  31. 31. More than 1000 humanitatian agencieswork in Dhaka, capital of Bangladesh
  32. 32. The essential role of governance:decision making bydemocratic participation
  33. 33. • logistical support adequate in the field?• can disaster-related problems bedistinguished from endemic ones?• can local leaders and stakeholder groupsbe identified and dialogue started?• what sort of assistance is really needed?• is inter-agency co-ordination adequate?.Some practical considerations
  34. 34. The controversy over transitional shelter:post-disaster shelter solutions haveseldom considered urban area problems:-• lack of space for building• need for high-density solutions• intensive provision of services.
  35. 35. Analysethe contextAssessneedsBuildscenariosSetprioritiesPlan theresponseIssue aconsolidatedor flashappealMonitorand reviseReporton actionsUN-OCHA Humanitarian Actions
  36. 36. UN-OCHA Clusters:-• Emergency telecommunications• Water and sanitation (WASH)• Emergency shelter• Infrastructure• Early recovery• Agriculture• Education• Health• Food

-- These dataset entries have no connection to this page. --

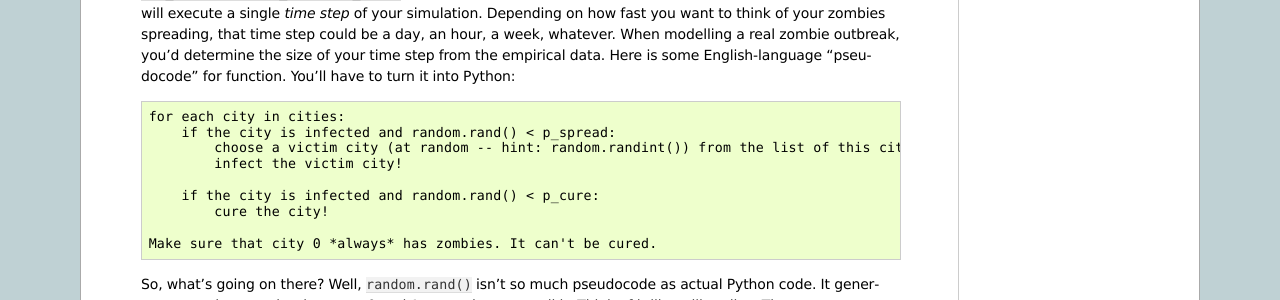
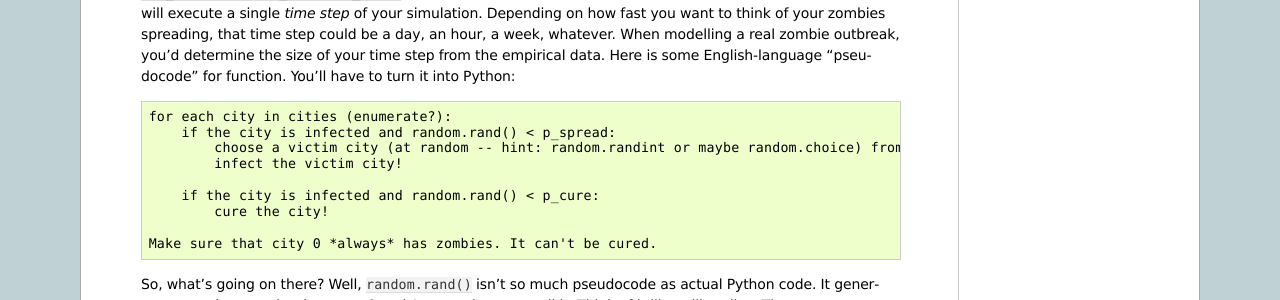
Before and after one commit to jameshughes89/cs101, a Sphinx documentation site: the page built from source/asn2.rst, in a window 1280 px wide and 900 px high, scrolled down 5083 px. Shown: the part 151-451 px from the top of the window. Built offline with Sphinx 7.4.7, drawn with Linux system fonts in a browser that asks for light colours.

Commit message:
Include choice and enumerate

```diff
--- a/source/asn2.rst
+++ b/source/asn2.rst
@@ -142,9 +142,9 @@ Write the following functions:
 
 3. ``sim_step(cities,p_spread,p_cure)``. This is the most important function in the assignment. This function will execute a single *time step* of your simulation. Depending on how fast you want to think of your zombies spreading, that time step could be a day, an hour, a week, whatever. When modelling a real zombie outbreak, you'd determine the size of your time step from the empirical data. Here is some English-language "pseudocode" for function. You'll have to turn it into Python::
 
-    for each city in cities:
+    for each city in cities (enumerate?):
         if the city is infected and random.rand() < p_spread:
-            choose a victim city (at random -- hint: random.randint()) from the list of this city's neighbours
+            choose a victim city (at random -- hint: random.randint or maybe random.choice) from the list of this city's neighbours
             infect the victim city!
 
         if the city is infected and random.rand() < p_cure:
```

  37. 37. • radical changes are needed to adaptthe world relief system to new realities• currently the system is inefficientand still too heavily based onreaction rather than prevention• integration is a matter of voluntarycollaboration among a heterogeneousgroup of agencies, according toa somewhat arbitrary set of rules.In synthesis...
  38. 38. • emerging risks,pandemics• climate change& sea-level rise• millennial events• poverty/vulnerabilitycomplex• wealth gap.The imperatives:-
  39. 39.